About this task → Leaving the images out, output each entry below exactly.

-------

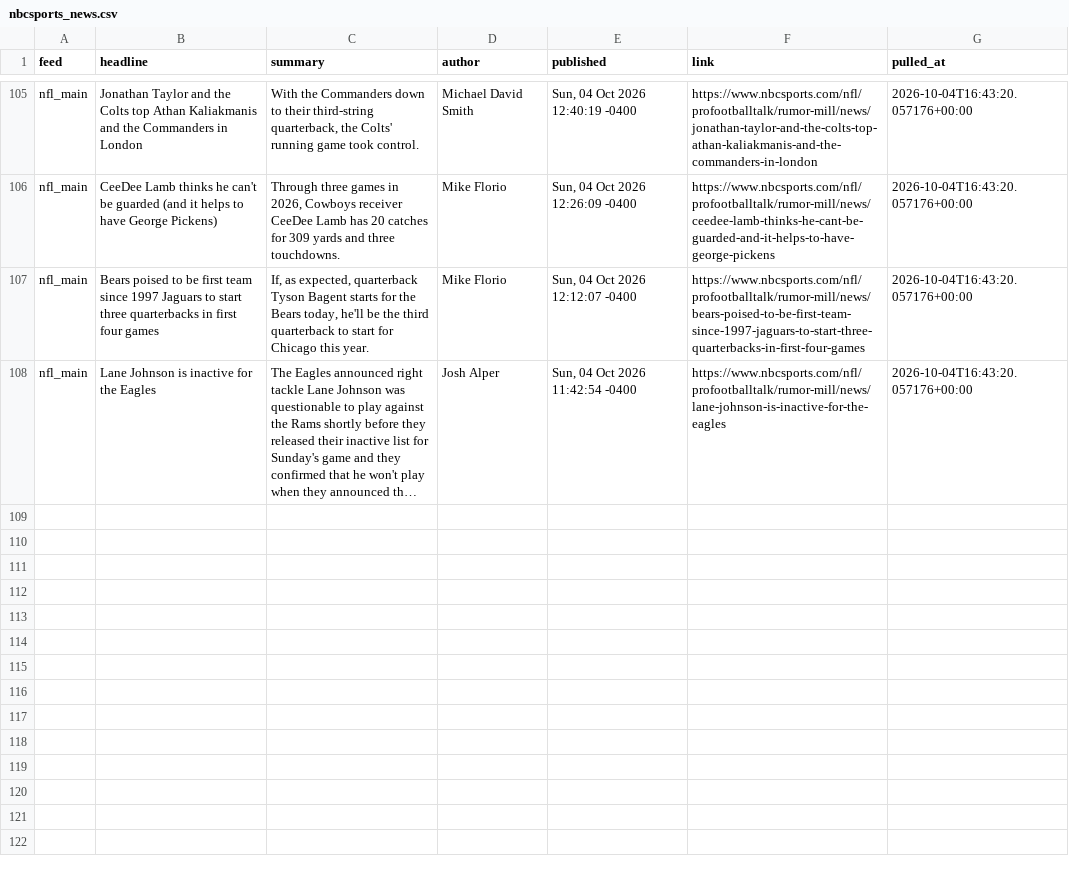
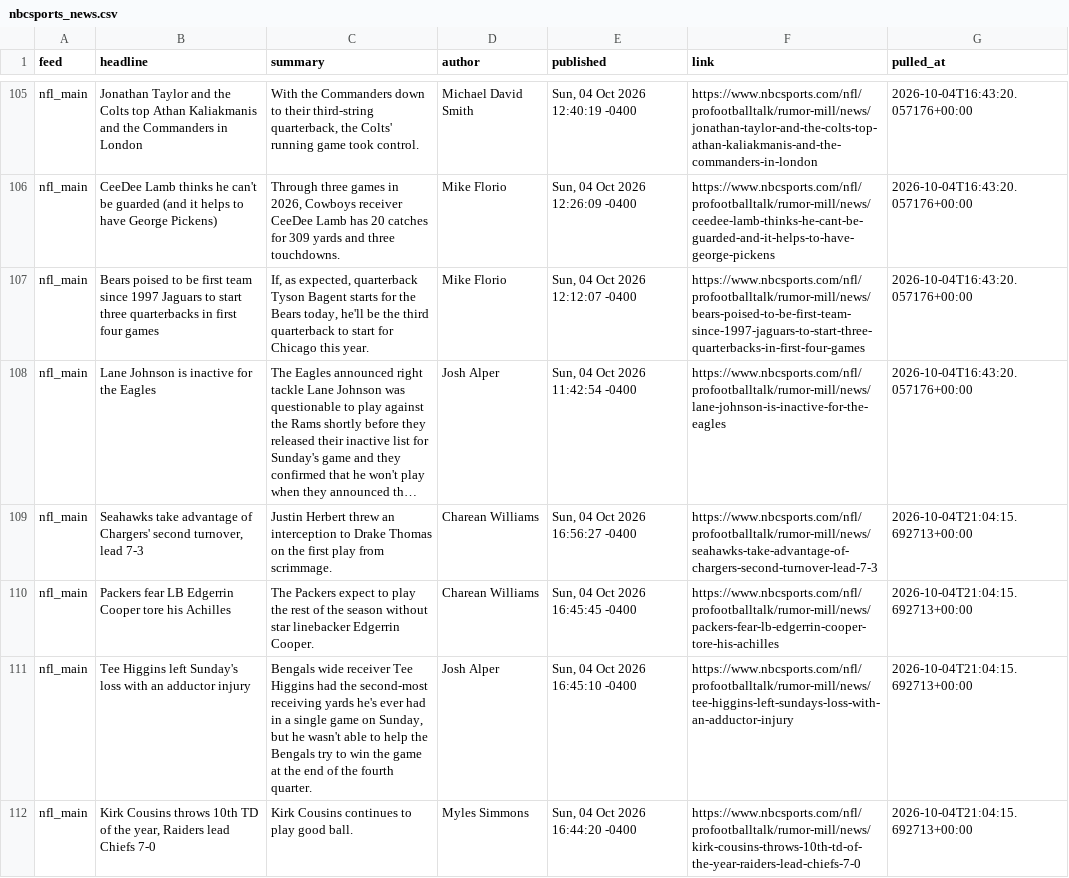
Before and after one commit to alexanderseaney-sketch/ParlayModel, a CSV file: data/raw/nbcsports_news.csv, drawn as a sheet; only a part is shown, gaps mark what is left out; long unchanged cells end in …; the diff names each change by its address in the sheet, - before the commit and + after, or states it on an @@ line.

```diff
--- a/data/raw/nbcsports_news.csv
+++ b/data/raw/nbcsports_news.csv
+row 109: nfl_main | Seahawks take advantage of Chargers' second turnover, lead 7-3 | Justin Herbert threw an interception to Drake Thomas on the first play from scrimmage. | Charean Williams | Sun, 04 Oct 2026 16:56:27 -0400 | https://www.nbcsports.com/nfl/profootballtalk/rumor-mill/news/seahawks-take-advantage-of-chargers-second-turnover-lead-7-3 | 2026-10-04T21:04:15.692713+00:00
+row 110: nfl_main | Packers fear LB Edgerrin Cooper tore his Achilles | The Packers expect to play the rest of the season without star linebacker Edgerrin Cooper. | Charean Williams | Sun, 04 Oct 2026 16:45:45 -0400 | https://www.nbcsports.com/nfl/profootballtalk/rumor-mill/news/packers-fear-lb-edgerrin-cooper-tore-his-achilles | 2026-10-04T21:04:15.692713+00:00
+row 111: nfl_main | Tee Higgins left Sunday's loss with an adductor injury | Bengals wide receiver Tee Higgins had the second-most receiving yards he's ever had in a single game on Sunday, but he wasn't able to help the Bengals try to win the game at the end of the fourth quarter. | Josh Alper | Sun, 04 Oct 2026 16:45:10 -0400 | https://www.nbcsports.com/nfl/profootballtalk/rumor-mill/news/tee-higgins-left-sundays-loss-with-an-adductor-injury | 2026-10-04T21:04:15.692713+00:00
+row 112: nfl_main | Kirk Cousins throws 10th TD of the year, Raiders lead Chiefs 7-0 | Kirk Cousins continues to play good ball. | Myles Simmons | Sun, 04 Oct 2026 16:44:20 -0400 | https://www.nbcsports.com/nfl/profootballtalk/rumor-mill/news/kirk-cousins-throws-10th-td-of-the-year-raiders-lead-chiefs-7-0 | 2026-10-04T21:04:15.692713+00:00
```
Also changed, not shown: data/raw/footballguys_depth.csv, data/raw/nfl_rosters.csv, 9 other files.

-------

Task answer →
Before and after one commit to alexanderseaney-sketch/ParlayModel, a CSV file: data/raw/nbcsports_news.csv, drawn as a sheet; only a part is shown, gaps mark what is left out; long unchanged cells end in …; the diff names each change by its address in the sheet, - before the commit and + after, or states it on an @@ line.

```diff
--- a/data/raw/nbcsports_news.csv
+++ b/data/raw/nbcsports_news.csv
+row 109: nfl_main | Seahawks take advantage of Chargers' second turnover, lead 7-3 | Justin Herbert threw an interception to Drake Thomas on the first play from scrimmage. | Charean Williams | Sun, 04 Oct 2026 16:56:27 -0400 | https://www.nbcsports.com/nfl/profootballtalk/rumor-mill/news/seahawks-take-advantage-of-chargers-second-turnover-lead-7-3 | 2026-10-04T21:04:15.692713+00:00
+row 110: nfl_main | Packers fear LB Edgerrin Cooper tore his Achilles | The Packers expect to play the rest of the season without star linebacker Edgerrin Cooper. | Charean Williams | Sun, 04 Oct 2026 16:45:45 -0400 | https://www.nbcsports.com/nfl/profootballtalk/rumor-mill/news/packers-fear-lb-edgerrin-cooper-tore-his-achilles | 2026-10-04T21:04:15.692713+00:00
+row 111: nfl_main | Tee Higgins left Sunday's loss with an adductor injury | Bengals wide receiver Tee Higgins had the second-most receiving yards he's ever had in a single game on Sunday, but he wasn't able to help the Bengals try to win the game at the end of the fourth quarter. | Josh Alper | Sun, 04 Oct 2026 16:45:10 -0400 | https://www.nbcsports.com/nfl/profootballtalk/rumor-mill/news/tee-higgins-left-sundays-loss-with-an-adductor-injury | 2026-10-04T21:04:15.692713+00:00
+row 112: nfl_main | Kirk Cousins throws 10th TD of the year, Raiders lead Chiefs 7-0 | Kirk Cousins continues to play good ball. | Myles Simmons | Sun, 04 Oct 2026 16:44:20 -0400 | https://www.nbcsports.com/nfl/profootballtalk/rumor-mill/news/kirk-cousins-throws-10th-td-of-the-year-raiders-lead-chiefs-7-0 | 2026-10-04T21:04:15.692713+00:00
```
Also changed, not shown: data/raw/footballguys_depth.csv, data/raw/nfl_rosters.csv, 9 other files.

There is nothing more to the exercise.